To create a fantastic work culture find moments, however small, for human connection — in person, on the phone, or in an email. Jeff Raz
“Finding moments, however small, for human connection — in person, on the phone, in an email. I call these “micro-connections,” the opposite of micro-aggressions. As a “healthcare clown,” working in a big San Francisco hospital, I would pass many people in the hallways — patients, family members, EMTs, doctors, nurses. My job was to instantly get a sense of what they needed from me in our few seconds of connection – “hello,” a quick hat twizzle, a smile, a mini-performance in the hallway. Usually I had to get all my information from how they were walking and the look on their face. Then I would make an offer without expecting anything in return. Not easy to give without expecting something back.
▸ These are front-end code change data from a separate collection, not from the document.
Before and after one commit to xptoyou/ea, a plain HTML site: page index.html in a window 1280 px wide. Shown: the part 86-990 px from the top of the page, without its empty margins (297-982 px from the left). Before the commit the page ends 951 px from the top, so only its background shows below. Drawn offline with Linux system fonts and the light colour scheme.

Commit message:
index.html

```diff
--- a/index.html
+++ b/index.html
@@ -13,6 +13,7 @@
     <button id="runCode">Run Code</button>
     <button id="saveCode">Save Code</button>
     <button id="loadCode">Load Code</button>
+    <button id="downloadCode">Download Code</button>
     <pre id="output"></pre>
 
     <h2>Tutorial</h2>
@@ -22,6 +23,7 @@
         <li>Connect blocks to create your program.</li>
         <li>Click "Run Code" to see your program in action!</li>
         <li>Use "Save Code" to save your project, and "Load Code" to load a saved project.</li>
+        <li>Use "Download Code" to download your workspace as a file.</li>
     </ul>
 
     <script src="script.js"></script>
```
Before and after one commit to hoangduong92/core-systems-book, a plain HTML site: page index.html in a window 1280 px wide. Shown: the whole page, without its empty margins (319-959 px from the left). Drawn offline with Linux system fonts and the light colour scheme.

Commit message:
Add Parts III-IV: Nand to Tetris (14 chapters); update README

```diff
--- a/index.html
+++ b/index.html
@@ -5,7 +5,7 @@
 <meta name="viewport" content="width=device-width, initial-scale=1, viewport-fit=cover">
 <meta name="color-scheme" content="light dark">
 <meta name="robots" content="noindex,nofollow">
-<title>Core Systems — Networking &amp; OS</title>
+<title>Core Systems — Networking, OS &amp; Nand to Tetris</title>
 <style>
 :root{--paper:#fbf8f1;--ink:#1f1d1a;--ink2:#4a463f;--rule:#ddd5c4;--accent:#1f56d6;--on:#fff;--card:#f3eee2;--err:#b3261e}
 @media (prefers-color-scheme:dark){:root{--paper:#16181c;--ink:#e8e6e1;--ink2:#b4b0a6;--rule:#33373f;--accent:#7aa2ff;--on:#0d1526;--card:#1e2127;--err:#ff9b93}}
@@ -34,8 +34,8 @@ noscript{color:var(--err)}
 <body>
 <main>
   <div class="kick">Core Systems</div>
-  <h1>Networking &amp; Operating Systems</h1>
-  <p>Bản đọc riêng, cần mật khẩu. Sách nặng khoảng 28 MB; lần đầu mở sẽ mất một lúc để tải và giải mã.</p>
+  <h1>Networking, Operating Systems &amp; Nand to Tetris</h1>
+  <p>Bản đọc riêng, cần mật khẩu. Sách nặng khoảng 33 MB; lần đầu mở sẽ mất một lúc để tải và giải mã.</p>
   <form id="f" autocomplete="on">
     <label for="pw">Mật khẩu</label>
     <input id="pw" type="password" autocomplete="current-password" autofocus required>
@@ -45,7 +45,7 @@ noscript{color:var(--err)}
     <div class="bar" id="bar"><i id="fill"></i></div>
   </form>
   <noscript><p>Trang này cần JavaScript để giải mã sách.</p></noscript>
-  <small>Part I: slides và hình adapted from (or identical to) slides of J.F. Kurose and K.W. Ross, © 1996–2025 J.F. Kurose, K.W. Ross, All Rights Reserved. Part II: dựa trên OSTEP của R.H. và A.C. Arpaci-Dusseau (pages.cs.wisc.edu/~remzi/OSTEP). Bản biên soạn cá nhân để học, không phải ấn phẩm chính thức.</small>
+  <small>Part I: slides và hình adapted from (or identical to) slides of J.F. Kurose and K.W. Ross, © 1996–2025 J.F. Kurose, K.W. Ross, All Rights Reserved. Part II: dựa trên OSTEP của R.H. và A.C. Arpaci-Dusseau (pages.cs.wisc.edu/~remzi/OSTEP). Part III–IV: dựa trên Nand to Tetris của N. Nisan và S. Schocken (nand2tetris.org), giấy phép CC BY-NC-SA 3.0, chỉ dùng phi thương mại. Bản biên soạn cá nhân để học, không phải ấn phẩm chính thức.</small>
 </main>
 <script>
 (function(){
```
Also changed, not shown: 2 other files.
Try walking down the street and saying “hello” to someone without expecting them to reply with “hello.” You might realize that most of what passes for human connection is really an emotional transaction — I’ll trade my “hello” for your “hello.”
As a part of my series about how leaders can create a “fantastic work culture,” I had the pleasure of interviewing Jeff Raz, Cirque du Soleil star, actor, playwright, educator, author, arts leader, speaker/trainer and global communications consultant. Jeff has performed nationally and internationally for decades, starring in circuses (Cirque du Soleil, Pickle Family Circus and more) and plays, including Shakespeare’s “Comedy of Errors” on Broadway. Raz’s first book, “The Secret Life of Clowns: A backstage tour of Cirque du Soleil and the Clown Conservatory,” was launched at the Smithsonian in 2017. His second book, “The Snow Clown: Cartwheels on Borders from Alaska to Nebraska” was published in September 2018. A graduate of Dell’Arte International, Raz has written 15 plays and directed dozens of circus, puppet and theater productions. He founded Vaudeville Nouveau in 1982, the S.F. New Vaudeville Festival in 1985, The New Pickle Family Circus in 1993, The Clown Conservatory in 2000, and The Medical Clown Project in 2010 and led these organizations through key periods of development and growth. In recent years, Jeff has taken his extensive performing and arts management experience to the corporate world, to help leaders and their teams strengthen their communications practices and build more enriching, positive corporate cultures.